What does healthcare in Kenya entail? If you go by the rhetoric, two things: salaries and wages, and equipment and their billions of shilling worth of tenders. And it seems that the latter prevails over the former. Every time.
When the Government of Kenya, through the Presidency and the Ministry of Health, entered into a medical equipment supply agreement with who knows who, for thirty-eight billion shillings, the greatest whinge from devolved government wasn't that the equipment had been acquired without their input or consent (they hadn't) but that the terms of the tender had been negotiated exclusively by the national government, leaving the counties out of the party. They weren't unhappy that they were saddled with debts they couldn't service; they were unhappy that when contracts were being negotiated (and the backhanders that go with such "negotiations") senior county government bigshots never got the chance to ride the gravy train.
What remained unresolved, almost a decade since the process commenced, was the state of the health policy, its implementation, emerging challenges in the light of new constitutional imperatives, and the comprehensive bargaining agreement between public healthcare workers and their government. It isn't that difficult to understand why this is so.
If you have ever been to the National Treasury building, you will notice there are two banks of lifts. One is marked "VIP" and another is marked "Senior Staff". These two are set apart from the remaining four, and are reserved for the Cabinet Secretary and his Principal Secretaries (VIP) and the other, as you've surmised, the "senior staff", whoever they happen to be. The former have restricted access, access being controlled by keys. That isn't what makes them remarkable; what makes them remarkable is that they are gold-plated. The remaining lifts which seemed to have last been serviced when Mwai Kibaki was Minister for Finance, retain what looks like the original paintwork they had when they were installed.
The reason why healthcare workers receive short shrift from their employers despite CBAs and the like is that 99.99% of them are not fit, in the strange hierarchy of the Kenyan public service, to access gold-plated lifts like the ones at the National Treasury. For sure, almost all Kenyans who are not "VIPs" or "senior staff", never mind how much they pay in NHIF and NSSF contributions, do not deserve gold-plated anything, only the appearance of something.
"Face", as the Chinese have demonstrated through so many kung-fu films, is sometimes more important than anything else. To save "face", the Government pretended to offer Kenyans better healthcare by committing thirty-eight billion shillings to purchase medical equipment and a goodly sum to market the achievement in the media. It is why Machakos District Hospital has witnessed the "launching" of equipment that was delivered in 2014 at least three times in the last three years. It doesn't matter that the real equipment delivered to Machakos at great cost finds no technical or medical experts to operate them; all that matters is that the right people look good when the photojournalists come with their cameras.

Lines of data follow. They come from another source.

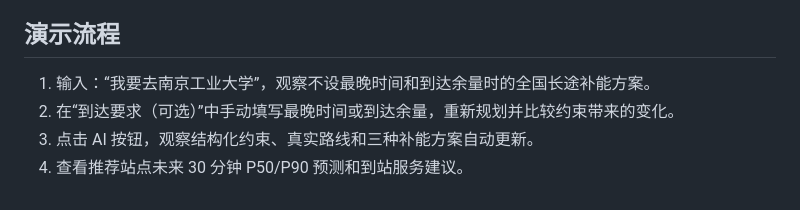
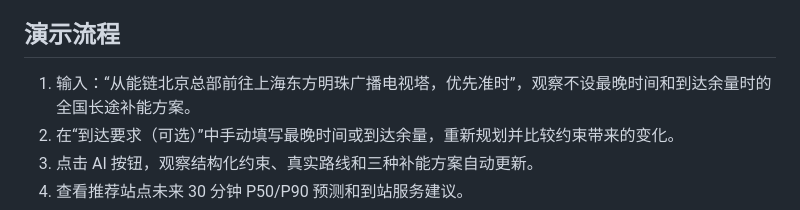
Before and after one commit to 1Beyond1/flowtwin-demo, a Markdown page: README.md, the part around the change. Rendered like a GitHub page.

Commit message:
docs: remove personal destination reference

```diff
--- a/README.md
+++ b/README.md
@@ -70,7 +70,7 @@ PORT=4182
 
 ## 演示流程
 
-1. 输入：“我要去南京工业大学”，观察不设最晚时间和到达余量时的全国长途补能方案。
+1. 输入：“从能链北京总部前往上海东方明珠广播电视塔，优先准时”，观察不设最晚时间和到达余量时的全国长途补能方案。
 2. 在“到达要求（可选）”中手动填写最晚时间或到达余量，重新规划并比较约束带来的变化。
 3. 点击 AI 按钮，观察结构化约束、真实路线和三种补能方案自动更新。
 4. 查看推荐站点未来 30 分钟 P50/P90 预测和到站服务建议。
```
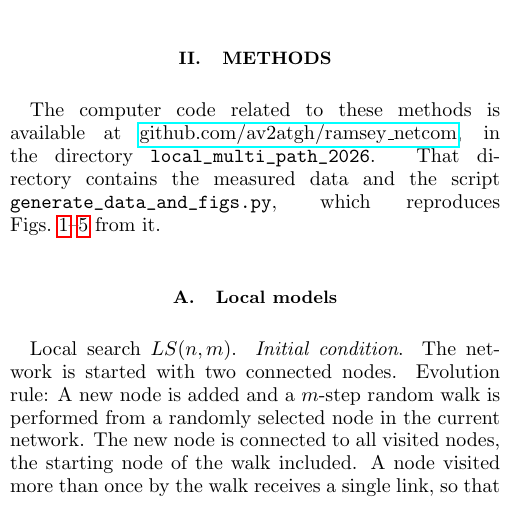
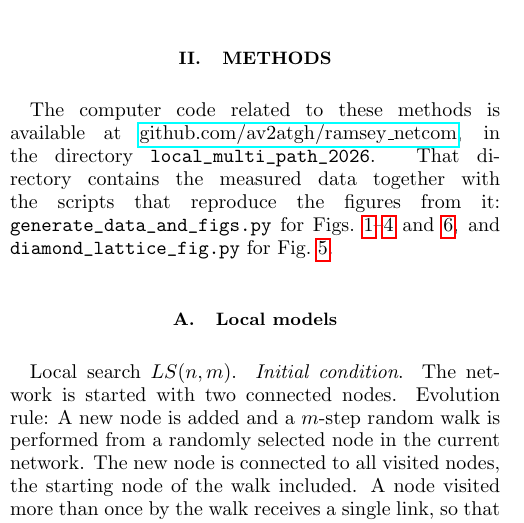
Before and after one commit to av2atgh/ramsey_netcom, a LaTeX paper (local_multi_path_2026/multiplath.tex): part of one column of page 1 of 11, cut so that both start at the same text. Compiled offline with pdfLaTeX.

Commit message:
Order the figures by the section that discusses them
The real-networks float was declared in the deterministic-model section,
two sections ahead of any text citing it, so it took number 5 while the
diamond lattice discussed earlier took number 6. Move it into the Real
networks section: the diamond lattice is now Fig. 5 and the real networks
Fig. 6, matching reading order.

Also name both figure scripts in the Methods, since generate_data_and_figs.py
produces Figs. 1-4 and 6 while diamond_lattice_fig.py produces Fig. 5, and
correct the same mapping in the README.

```diff
--- a/local_multi_path_2026/multiplath.tex
+++ b/local_multi_path_2026/multiplath.tex
@@ -33,7 +33,7 @@ In this work I investigate this hypothesis by means of numerical simulations. In
 \section{Methods}
 \label{methods}
 
-The computer code related to these methods is available at \href{https://github.com/av2atgh/ramsey_netcom/tree/master/local_multi_path_2026}{github.com/av2atgh/ramsey\_netcom}, in the directory \verb|local_multi_path_2026|. That directory contains the measured data and the script \verb|generate_data_and_figs.py|, which reproduces Figs.~\ref{fig_randomized}--\ref{fig_real} from it.
+The computer code related to these methods is available at \href{https://github.com/av2atgh/ramsey_netcom/tree/master/local_multi_path_2026}{github.com/av2atgh/ramsey\_netcom}, in the directory \verb|local_multi_path_2026|. That directory contains the measured data together with the scripts that reproduce the figures from it: \verb|generate_data_and_figs.py| for Figs.~\ref{fig_randomized}--\ref{fig_deterministic} and \ref{fig_real}, and \verb|diamond_lattice_fig.py| for Fig.~\ref{fig_diamond}.
 
 \subsection{Local models}
 
```
Also changed, not shown: README.md, local_multi_path_2026/multiplath.tex (12 more changed lines).
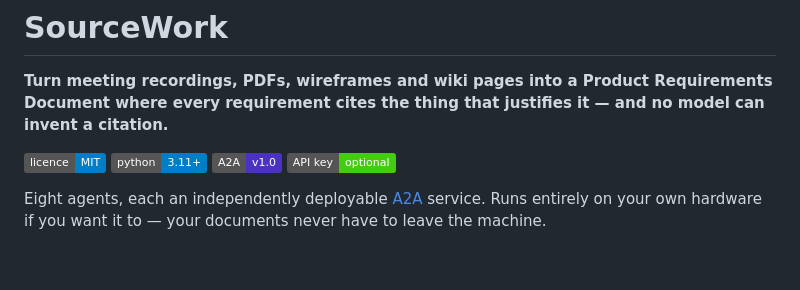
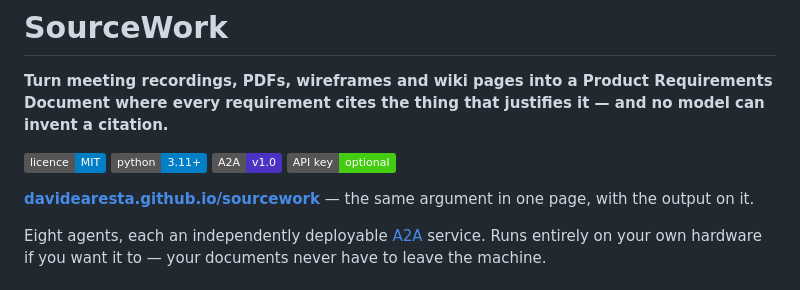
Before and after one commit to DavideAresta/sourcework, a Markdown page: README.md, the part around the change. Rendered like a GitHub page; badges without logos; blank space fills up the shorter version.

Commit message:
Point the README at the page that shows the output
The landing page carries the sample requirement and its evidence chain, which is
the thing that makes the argument, and a README opens with prose no matter how
good the example further down is.

Co-Authored-By: Claude Opus 5 <noreply@anthropic.com>

```diff
--- a/README.md
+++ b/README.md
@@ -8,6 +8,9 @@ it — and no model can invent a citation.**
 [![Python 3.11+](https://img.shields.io/badge/python-3.11%2B-blue.svg)](pyproject.toml)
 [![A2A v1.0](https://img.shields.io/badge/A2A-v1.0-4b32c3.svg)](https://a2a-protocol.org)
 [![No API key required](https://img.shields.io/badge/API%20key-optional-success.svg)](#an-api-key-is-optional)
+
+**[davidearesta.github.io/sourcework](https://davidearesta.github.io/sourcework/)**
+— the same argument in one page, with the output on it.
 
 Eight agents, each an independently deployable [A2A](https://a2a-protocol.org)
 service. Runs entirely on your own hardware if you want it to — your documents
```
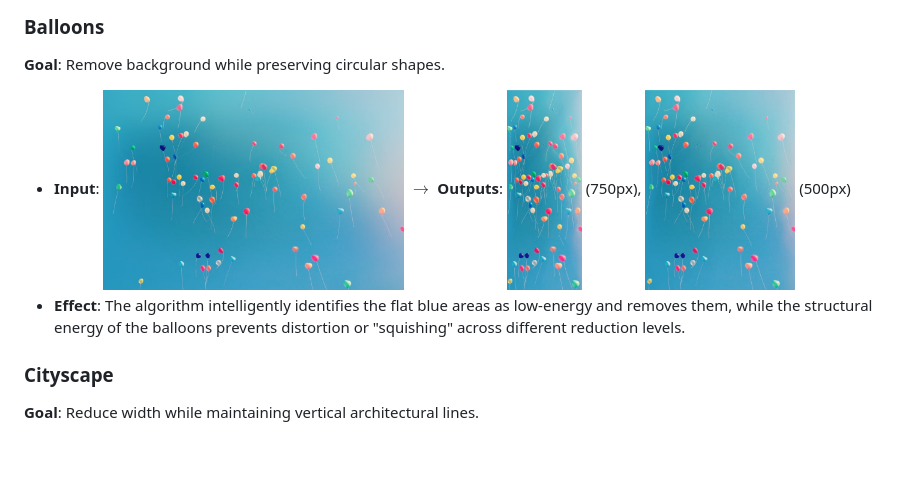
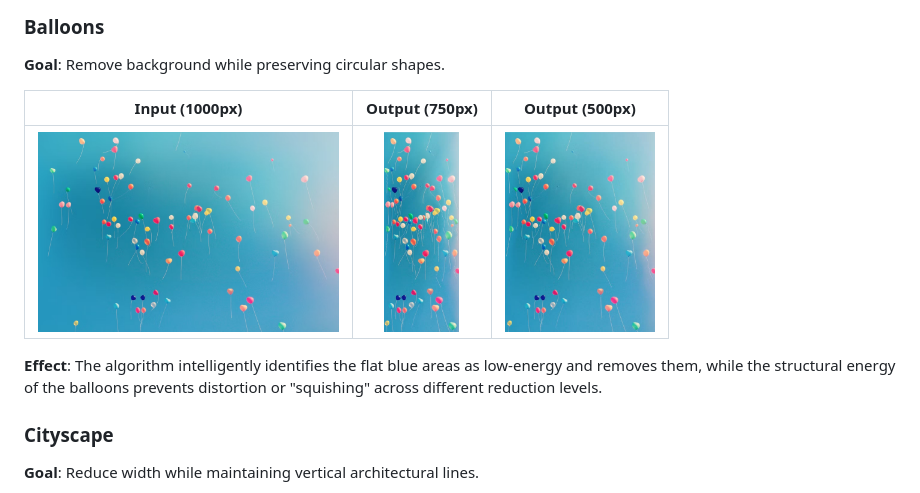
Before and after one commit to software-factory-vibe-city/seam-carving, a Markdown page: README.md, the part around one of its changes. Drawn GitHub-style; blank space fills up the shorter version.

```diff
--- a/README.md
+++ b/README.md
@@ -35,8 +35,12 @@ The following examples demonstrate the effectiveness of the hybrid energy model
 
 ### Balloons
 **Goal**: Remove background while preserving circular shapes.
-- **Input**: <img src="images/in/baloons.png" height="200"> $\rightarrow$ **Outputs**: <img src="images/out/baloons-w-75.jpg" height="200"> (750px), <img src="images/out/baloons-w-50.jpg" height="200"> (500px)
-- **Effect**: The algorithm intelligently identifies the flat blue areas as low-energy and removes them, while the structural energy of the balloons prevents distortion or "squishing" across different reduction levels.
+
+| Input (1000px) | Output (750px) | Output (500px) |
+| :---: | :---: | :---: |
+| <img src="images/in/baloons.png" height="200"> | <img src="images/out/baloons-w-75.jpg" height="200"> | <img src="images/out/baloons-w-50.jpg" height="200"> |
+
+**Effect**: The algorithm intelligently identifies the flat blue areas as low-energy and removes them, while the structural energy of the balloons prevents distortion or "squishing" across different reduction levels.
 
 ### Cityscape
 **Goal**: Reduce width while maintaining vertical architectural lines.
```
Also changed, not shown: other parts of README.md (+10 -4 lines).
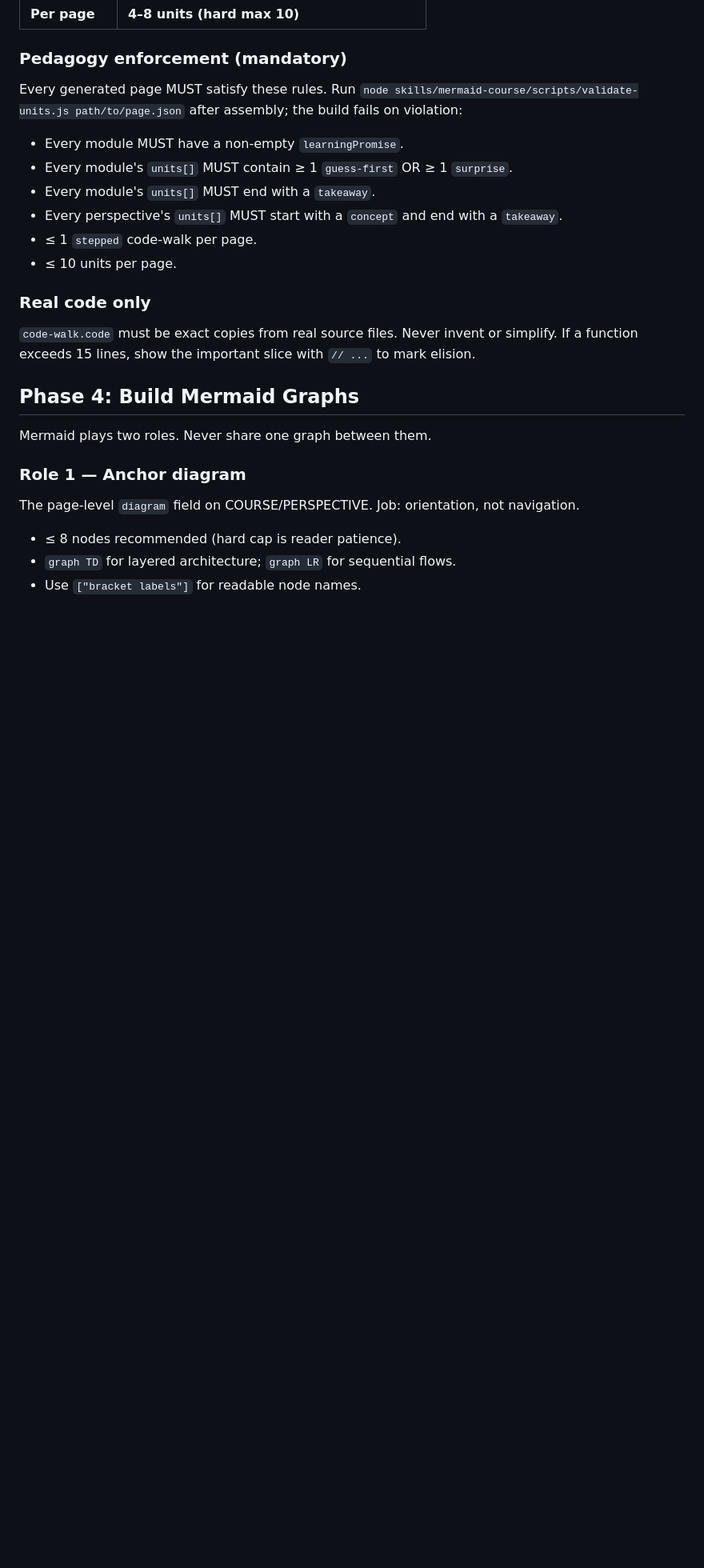
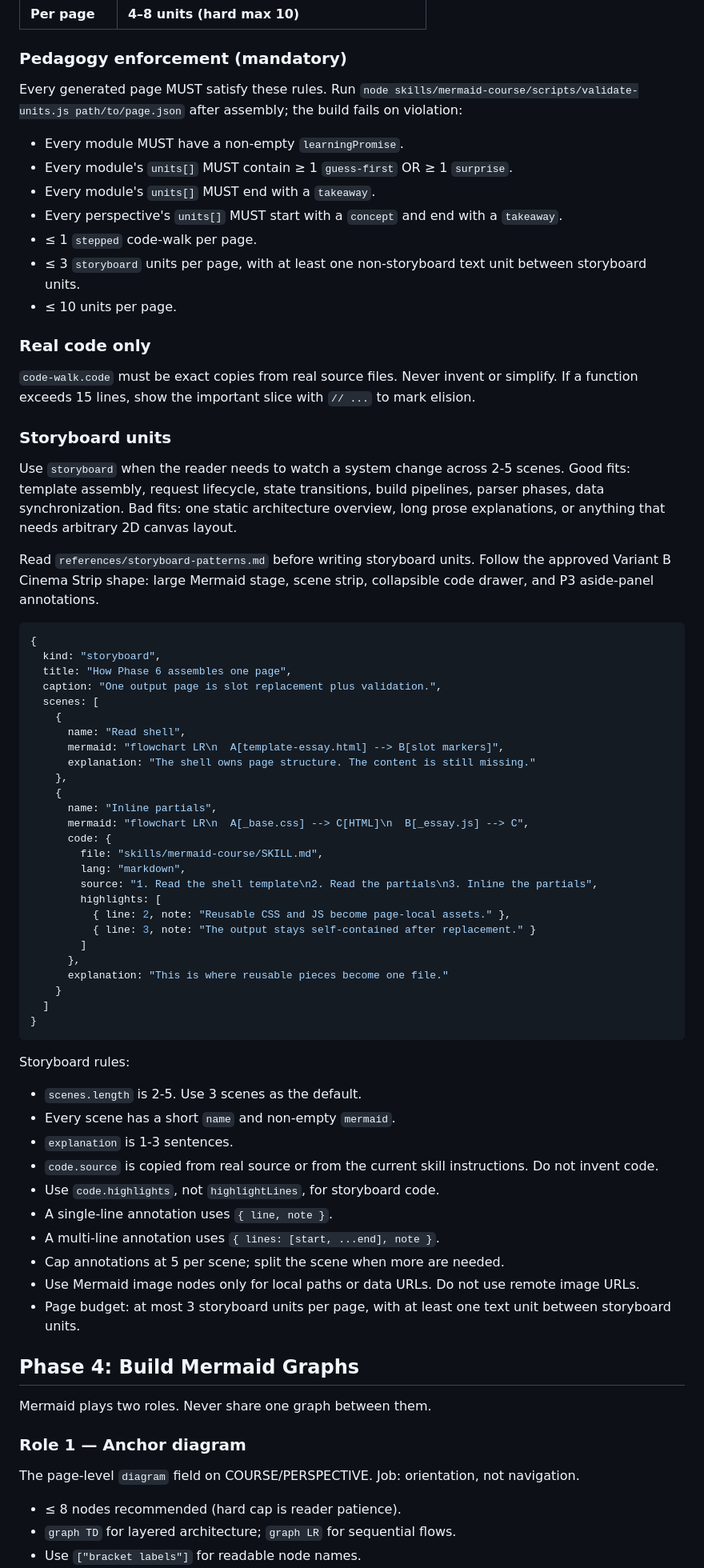
Before and after one commit to neo-hack/supermario, a Markdown page: skills/mermaid-course/SKILL.md, the part around one of its changes. Shown at 80% size. Drawn GitHub-style; blank space fills up the shorter version.

Commit message:
docs(mermaid-course): teach storyboard authoring

````diff
--- a/skills/mermaid-course/SKILL.md
+++ b/skills/mermaid-course/SKILL.md
@@ -199,11 +200,60 @@ Every generated page MUST satisfy these rules. Run `node skills/mermaid-course/s
 - Every module's `units[]` MUST end with a `takeaway`.
 - Every perspective's `units[]` MUST start with a `concept` and end with a `takeaway`.
 - ≤ 1 `stepped` code-walk per page.
+- ≤ 3 `storyboard` units per page, with at least one non-storyboard text unit between storyboard units.
 - ≤ 10 units per page.
 
 ### Real code only
 
 `code-walk.code` must be exact copies from real source files. Never invent or simplify. If a function exceeds 15 lines, show the important slice with `// ...` to mark elision.
+
+### Storyboard units
+
+Use `storyboard` when the reader needs to watch a system change across 2-5 scenes. Good fits: template assembly, request lifecycle, state transitions, build pipelines, parser phases, data synchronization. Bad fits: one static architecture overview, long prose explanations, or anything that needs arbitrary 2D canvas layout.
+
+Read `references/storyboard-patterns.md` before writing storyboard units. Follow the approved Variant B Cinema Strip shape: large Mermaid stage, scene strip, collapsible code drawer, and P3 aside-panel annotations.
+
+```javascript
+{
+  kind: "storyboard",
+  title: "How Phase 6 assembles one page",
+  caption: "One output page is slot replacement plus validation.",
+  scenes: [
+    {
+      name: "Read shell",
+      mermaid: "flowchart LR\n  A[template-essay.html] --> B[slot markers]",
+      explanation: "The shell owns page structure. The content is still missing."
+    },
+    {
+      name: "Inline partials",
+      mermaid: "flowchart LR\n  A[_base.css] --> C[HTML]\n  B[_essay.js] --> C",
+      code: {
+        file: "skills/mermaid-course/SKILL.md",
+        lang: "markdown",
+        source: "1. Read the shell template\n2. Read the partials\n3. Inline the partials",
+        highlights: [
+          { line: 2, note: "Reusable CSS and JS become page-local assets." },
+          { line: 3, note: "The output stays self-contained after replacement." }
+        ]
+      },
+      explanation: "This is where reusable pieces become one file."
+    }
+  ]
+}
+```
+
+Storyboard rules:
+
+- `scenes.length` is 2-5. Use 3 scenes as the default.
+- Every scene has a short `name` and non-empty `mermaid`.
+- `explanation` is 1-3 sentences.
+- `code.source` is copied from real source or from the current skill instructions. Do not invent code.
+- Use `code.highlights`, not `highlightLines`, for storyboard code.
+- A single-line annotation uses `{ line, note }`.
+- A multi-line annotation uses `{ lines: [start, ...end], note }`.
+- Cap annotations at 5 per scene; split the scene when more are needed.
+- Use Mermaid image nodes only for local paths or data URLs. Do not use remote image URLs.
+- Page budget: at most 3 storyboard units per page, with at least one text unit between storyboard units.
 
 ## Phase 4: Build Mermaid Graphs
 
````
Also changed, not shown: other parts of skills/mermaid-course/SKILL.md (+4 -0 lines), 2 other files.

Healthcare is a complex subject, made more complicated in an environment bereft of a coherent up-to-date policy or substantial public investment or resources. Kenya isn't Cuba where one of the last communist countries has managed to control the health of its citizens in ways that we would chafe at. It isn't the United Kingdom, whose cradle-to-the-grave taxpayer-financed National Health Service, warts and all, is a model that is the envy of the world. This is Kenya where the gold-plated-lift riders demonstrate their faith in Kenya's healthcare infrastructure, both public and private, by flying out to foreign medical facilities, even for minor injuries.
What we pay attention to, almost to the total exclusion of anything else, is face. And because the President cannot be seen to lose face, no matter how long the doctors stay on strike or how many Kenyans die in agony because of it, neither the President nor his government will bend an inch. At some point, something will have to give.